-- Exercise aim --
Which lines of the entries contain the string "THEN"? Please find them and copy them.

[Start of Attachment]

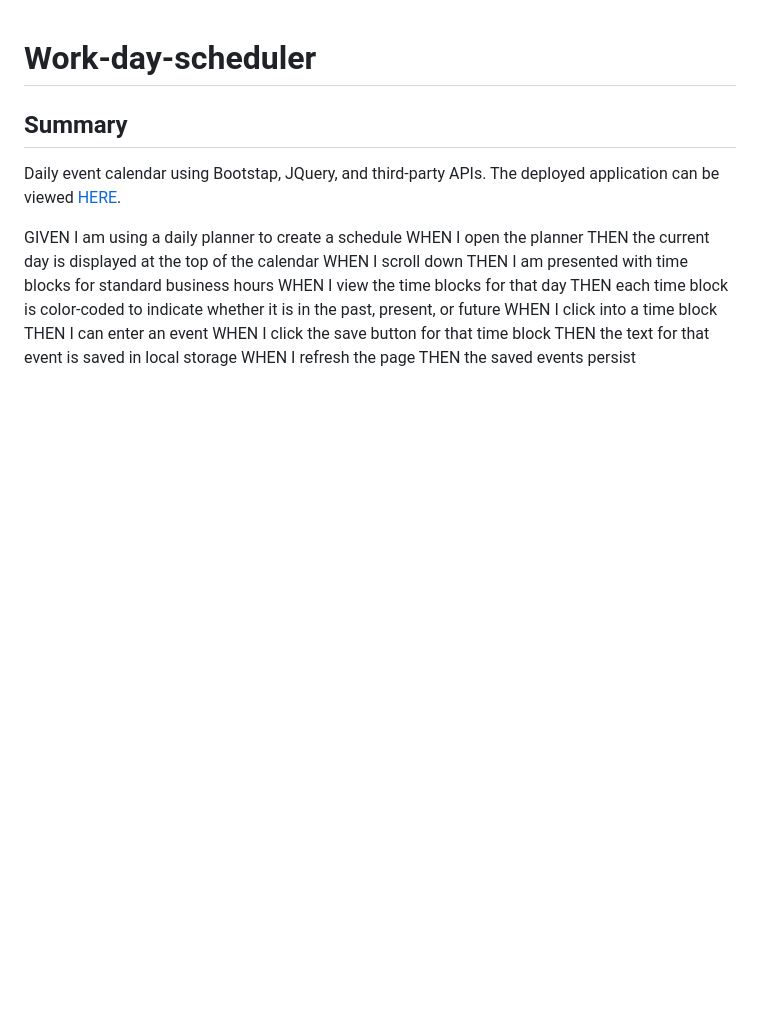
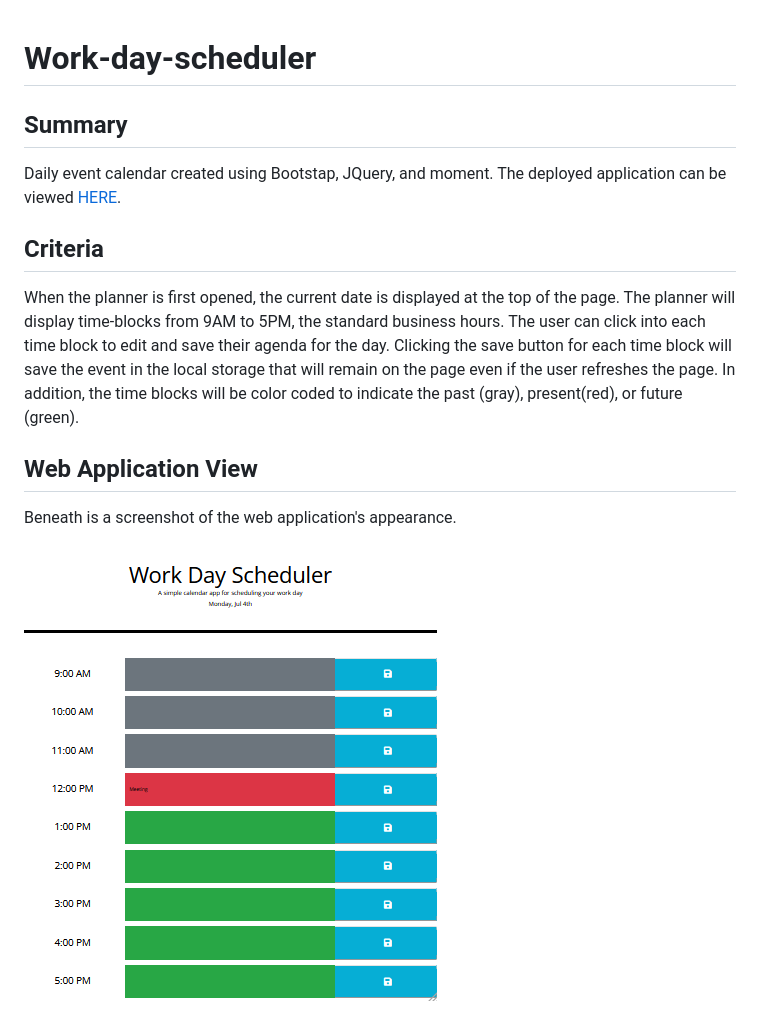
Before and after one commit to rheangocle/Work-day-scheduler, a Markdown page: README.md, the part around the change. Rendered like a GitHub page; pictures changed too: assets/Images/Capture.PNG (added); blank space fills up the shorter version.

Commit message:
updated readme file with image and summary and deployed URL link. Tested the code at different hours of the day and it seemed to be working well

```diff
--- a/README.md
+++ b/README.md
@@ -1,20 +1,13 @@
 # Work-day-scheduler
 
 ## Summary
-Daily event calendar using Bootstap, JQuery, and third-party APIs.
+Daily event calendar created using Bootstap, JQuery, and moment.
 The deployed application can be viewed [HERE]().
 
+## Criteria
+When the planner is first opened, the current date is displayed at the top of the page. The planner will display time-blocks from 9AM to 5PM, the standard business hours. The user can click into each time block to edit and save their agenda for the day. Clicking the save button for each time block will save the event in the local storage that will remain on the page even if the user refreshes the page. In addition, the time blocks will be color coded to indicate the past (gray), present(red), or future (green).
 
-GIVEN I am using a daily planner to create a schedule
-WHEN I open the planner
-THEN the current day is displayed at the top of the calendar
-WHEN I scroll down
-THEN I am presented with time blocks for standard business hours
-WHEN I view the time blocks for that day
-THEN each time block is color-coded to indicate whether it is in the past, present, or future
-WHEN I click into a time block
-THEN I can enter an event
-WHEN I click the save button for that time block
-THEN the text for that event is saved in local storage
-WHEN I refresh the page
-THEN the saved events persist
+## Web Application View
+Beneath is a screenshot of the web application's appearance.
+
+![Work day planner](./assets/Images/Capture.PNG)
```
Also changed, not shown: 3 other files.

[End of Attachment]

-- Result of this exercise --
-THEN the current day is displayed at the top of the calendar
-THEN I am presented with time blocks for standard business hours
-THEN each time block is color-coded to indicate whether it is in the past, present, or future
-THEN I can enter an event
-THEN the text for that event is saved in local storage
-THEN the saved events persist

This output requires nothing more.